Algorithms for Causal Inference on Networks

PI: Johan Ugander
Assistant Professor, Management Science & Engineering
School of Engineering
Stanford University
NSF Award #1657104
Activity period: 04/01/2017 - 3/31/2020

Award abstract

Randomized experiments (sometimes called "A/B tests") play increasingly fundamental roles in the design and refinement of modern online systems that drive the internet economy. Common design decisions include: What headline should be used with a news article; What prices should an item be offered at; or How should search results be ranked? However, modern web platforms exist atop strong networks of information flow and social interactions that mar the statistical validity of traditional experimental designs and analyses. This project aims to design graph clustering algorithms that can be used to administer experimental treatments in network-aware randomization designs and yield practically useful results. The project will train new graduate and undergraduate students in cutting-edge data science as they develop and deploy new research algorithms and software for causal inference at the intersection of modern computational and statistical research. The project will ultimately deliver new technical tools that increase the certainty of experiments that feature network interference, helping designers of online systems, both in industry and in government, make better decisions and craft better policies for an increasingly networked world.

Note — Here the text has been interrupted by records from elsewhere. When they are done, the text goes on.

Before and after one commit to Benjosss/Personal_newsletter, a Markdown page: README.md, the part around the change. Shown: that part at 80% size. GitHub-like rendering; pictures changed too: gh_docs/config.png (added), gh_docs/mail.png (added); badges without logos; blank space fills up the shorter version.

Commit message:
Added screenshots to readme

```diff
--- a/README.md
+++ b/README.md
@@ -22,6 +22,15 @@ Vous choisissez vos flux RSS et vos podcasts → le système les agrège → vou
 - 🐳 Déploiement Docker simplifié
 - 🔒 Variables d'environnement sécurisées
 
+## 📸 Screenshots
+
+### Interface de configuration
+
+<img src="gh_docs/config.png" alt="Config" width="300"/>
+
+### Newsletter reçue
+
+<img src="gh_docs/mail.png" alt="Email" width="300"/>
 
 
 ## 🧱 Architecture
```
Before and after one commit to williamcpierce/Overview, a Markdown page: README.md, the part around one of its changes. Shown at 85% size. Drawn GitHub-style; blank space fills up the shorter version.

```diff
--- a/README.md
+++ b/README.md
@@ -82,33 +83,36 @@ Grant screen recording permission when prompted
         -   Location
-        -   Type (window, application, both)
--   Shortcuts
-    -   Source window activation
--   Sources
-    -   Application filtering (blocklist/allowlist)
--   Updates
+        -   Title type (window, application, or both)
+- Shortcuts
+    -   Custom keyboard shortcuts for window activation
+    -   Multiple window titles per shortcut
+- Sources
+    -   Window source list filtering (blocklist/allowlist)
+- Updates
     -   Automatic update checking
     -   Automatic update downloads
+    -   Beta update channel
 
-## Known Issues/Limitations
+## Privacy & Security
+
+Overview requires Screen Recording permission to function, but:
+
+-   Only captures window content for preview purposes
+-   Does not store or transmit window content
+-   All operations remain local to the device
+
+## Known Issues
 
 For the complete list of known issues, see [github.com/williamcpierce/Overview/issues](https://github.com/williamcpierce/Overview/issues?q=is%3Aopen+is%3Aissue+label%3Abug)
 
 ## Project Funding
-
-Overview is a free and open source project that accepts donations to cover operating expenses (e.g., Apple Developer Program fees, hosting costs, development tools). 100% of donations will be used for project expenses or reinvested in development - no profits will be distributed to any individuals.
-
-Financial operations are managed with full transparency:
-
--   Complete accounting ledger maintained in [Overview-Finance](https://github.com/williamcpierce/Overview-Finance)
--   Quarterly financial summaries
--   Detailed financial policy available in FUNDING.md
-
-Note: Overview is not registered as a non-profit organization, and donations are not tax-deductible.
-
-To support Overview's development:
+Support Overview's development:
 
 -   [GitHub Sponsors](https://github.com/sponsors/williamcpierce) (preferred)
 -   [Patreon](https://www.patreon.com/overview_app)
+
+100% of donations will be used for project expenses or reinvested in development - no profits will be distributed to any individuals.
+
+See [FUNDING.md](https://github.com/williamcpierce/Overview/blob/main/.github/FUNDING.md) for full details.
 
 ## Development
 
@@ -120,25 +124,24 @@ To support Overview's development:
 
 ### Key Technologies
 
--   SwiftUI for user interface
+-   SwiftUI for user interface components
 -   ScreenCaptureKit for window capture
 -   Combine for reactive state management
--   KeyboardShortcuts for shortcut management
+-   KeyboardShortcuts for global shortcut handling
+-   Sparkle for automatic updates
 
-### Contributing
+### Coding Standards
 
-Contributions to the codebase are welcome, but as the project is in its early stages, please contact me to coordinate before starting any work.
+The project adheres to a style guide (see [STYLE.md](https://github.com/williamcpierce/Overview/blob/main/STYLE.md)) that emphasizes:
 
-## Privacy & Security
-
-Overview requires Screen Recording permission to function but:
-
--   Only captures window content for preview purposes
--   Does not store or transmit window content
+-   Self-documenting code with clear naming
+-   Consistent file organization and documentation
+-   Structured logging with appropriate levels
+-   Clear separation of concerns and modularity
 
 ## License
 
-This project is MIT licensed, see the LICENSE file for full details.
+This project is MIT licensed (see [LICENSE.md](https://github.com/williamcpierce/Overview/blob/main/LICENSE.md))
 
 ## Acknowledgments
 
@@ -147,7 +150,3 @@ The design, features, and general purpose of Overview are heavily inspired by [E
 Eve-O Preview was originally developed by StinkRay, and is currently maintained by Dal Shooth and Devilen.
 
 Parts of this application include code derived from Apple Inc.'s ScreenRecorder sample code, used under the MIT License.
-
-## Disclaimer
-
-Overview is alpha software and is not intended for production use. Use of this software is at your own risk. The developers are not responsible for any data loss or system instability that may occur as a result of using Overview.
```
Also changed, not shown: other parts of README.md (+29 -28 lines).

This project aims to develop algorithmic tools for causal inference under network interference that go beyond mere proof-of-concepts, placing a specific focus on developments that will make network experimentation tools practical and provide significant and relevant results. The project will develop tools that harness graph metadata for variance reduction, and also develop techniques for running experiments in marketplaces, bipartite graphs rife with interference. In considering graph metadata, the goal is to develop stratified graph sampling methods that balance graph structure directly against latent traits. The deliverable assets of this project, which include algorithmic research as well as software for designing experiments, are intended to benefit computer scientists and statisticians, as well the broader community of researchers in the social and economic sciences that study networks.

Related literature and prior work

As a resource to those interested in the subject of this award, here is an overview of prior work and literature that this grant builds upon.



Large-scale graph partitioning

Seeding experiments:

Publications produced


Modeling the joint structure of attributes on networks:

Graph partitioning:

Seeding experiments:

Market experiments:

Software and code produced

All published papers supported by this grant include extensive notebooks documentating all data analysis, where applicable, that are shared as repositories on Github per the data management plan of this award.